Wednesday, February 2, 2011

Shendi and the Pyramids of Meroe

Shendi lies some 2 hours 45 minutes by bus away from Khartoum costing SP24 - you pay the full price for the fare to Atbara. It makes a convenient base to visit the incredible pyramids of Meroe – also known as the Royal Cemetery.

Shendi was once a mighty city back in the 18th century famous for holding one of Africa’s largest markets, trading predominantly in slaves. It is also the birthplace of current Sudanese President Omar al- Bashir.

There are only two places to stay in Shendi – the El Kawther hotel (about SP100) or the unlabelled lokanda opposite the train station – look for arches for SP10 – seriously over-priced but the owner knows you have no other option. No guesses where yours truly is staying, although the toilets are probably one of the worst i have encountered in Africa – no mean feat!

The pyramids lie some 4okms to the north of Shendi (a minibus charge SP7 and ask for Bajarawiya) on the highway to Atbara. You can also stay close to the site at the Meroe Tented camp for some US$95/120 – single/twin.

There are some 100 pyramids although many are now just outlines dating from 8BC – 4AD. Unbelievably they were predominantly destroyed by Italian treasure hunter Guiseppe Ferlina in 1834 with the tacit support of the Egyptians.

Approaching the site from the highway some 500 metres away, i am invited to ride up to the site on camel for SP5, but even though there is no one else to witness the sight, i cannot bring myself to do it.

Although the pyramids lack the height of the Giza pyramids (30 metres max), what is incredible is the fact that the site is completely devoid of anyone – apart from the guy in the ticket office (admission is SP20) and i have the entire site to myself. A totally surreal experience.

I’d love to stay for the sunset but i have no idea how long it will take to hitch a ride back to Shendi so i depart at 5pm. However, it only takes 10 minutes to secure a lift.

About 2kms on the other side of the highway is the Royal Court, although time and cost prohibit my visit.

Returning to the lokanda (guesthouse), i am told i must report to the police station with all my bags for registration. This process takes more than one hour – apparently i was meant to register my trip to Shendi in the Ministry of Tourism and Wildlife in Khartoum. However they are pretty sweet about it and let me off.
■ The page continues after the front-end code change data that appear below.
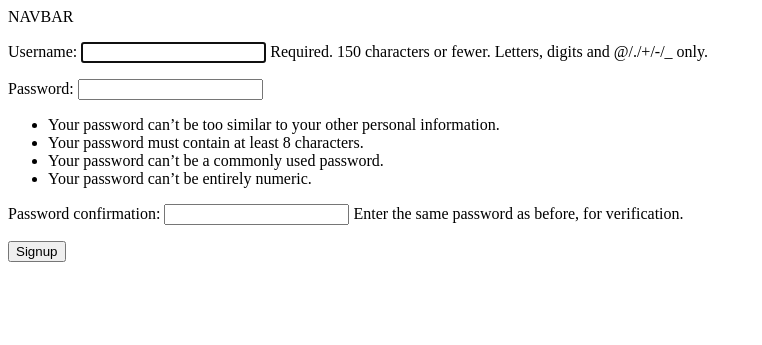
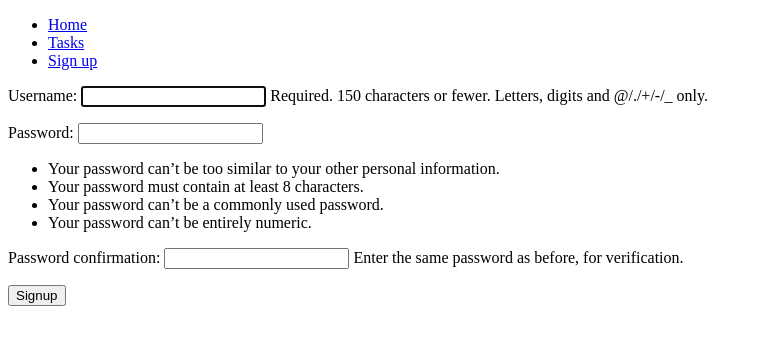
Before and after one commit to IceMerman/Todo-Auth, a Django app: page /signup/ in a window 1280 px wide. Shown: the top 345 px of the page, without its empty margins (0-762 px from the left). Run offline with Django 3.2, Linux system fonts and the light colour scheme.

Commit message:
Added logut, icon, navbar

```diff
--- a/djcrud/settings.py
+++ b/djcrud/settings.py
@@ -124,3 +124,7 @@ STATIC_URL = '/static/'
 # https://docs.djangoproject.com/en/3.2/ref/settings/#default-auto-field
 
 DEFAULT_AUTO_FIELD = 'django.db.models.BigAutoField'
+
+# redirect after login
+# LOGIN_REDIRECT_URL = "/"
+# LOGOUT_REDIRECT_URL = "/"
--- a/tasks/templates/layout/base.html
+++ b/tasks/templates/layout/base.html
@@ -6,7 +6,8 @@
     <meta charset="UTF-8">
     <meta http-equiv="X-UA-Compatible" content="IE=edge">
     <meta name="viewport" content="width=device-width, initial-scale=1.0">
-    <title>CRUD SIGNUP</title>
+    <title>{% block title %}CRUD SIGNUP{% endblock title %}</title>
+    <link rel="icon" href=" {% static 'images/favicon.ico' %}" type="image/x-icon">
 </head>
 <body>
 
--- a/tasks/templates/layout/nav.html
+++ b/tasks/templates/layout/nav.html
@@ -1 +1,8 @@
-<div>NAVBAR</div>
+<div class="navbar">
+    <ul>
+        <li><a href=" {% url 'home' %} ">Home</a></li>
+        <li><a href=" {% url 'tasks' %} ">Tasks</a></li>
+        {% if user.is_authenticated %}<li><a href="{% url 'logout' %}">Logout</a></li>
+        {% else %} <li><a href="{% url 'signup' %}">Sign up</a></li> {% endif %}
+    </ul>
+</div>
--- a/tasks/templates/signup.html
+++ b/tasks/templates/signup.html
@@ -1,4 +1,6 @@
 {% extends 'layout/base.html' %}
+
+{% block title %}{{ block.super }} | Sign Up {% endblock title %}
 
 {% block content %}
 
--- a/tasks/urls.py
+++ b/tasks/urls.py
@@ -1,8 +1,9 @@
 from django.urls import path
-from .views import signup, home, tasks
+from .views import signup, home, tasks, logout_user
 
 urlpatterns = [
     path('', home, name='home'),
     path('signup/', signup, name='signup'),
-    path("tasks/", tasks, name="tasks")
+    path("tasks/", tasks, name="tasks"),
+    path("logout/", logout_user, name="logout")
 ]
--- a/tasks/views.py
+++ b/tasks/views.py
@@ -1,7 +1,7 @@
 from django.shortcuts import render, redirect
 from django.contrib.auth.forms import UserCreationForm
 from django.contrib.auth.models import User
-from django.contrib.auth import login
+from django.contrib.auth import login, logout
 from django.http import HttpResponse
 
 # Create your views here.
@@ -33,3 +33,7 @@ def signup(request):
 def tasks(request):
     context = {}
     return render(request, 'tasks.html', context=context)
+
+def logout_user(request):
+    logout(request)
+    return redirect('home')
```
Also changed, not shown: tasks/static/images/favicon.ico (added).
Not for the first time on these African travels i feel like a real lucky and priveledged person.

1 comment:

  1. nice photos aubrey. wish i stopped by during my trip. i was stuck on the freakin' train. next time...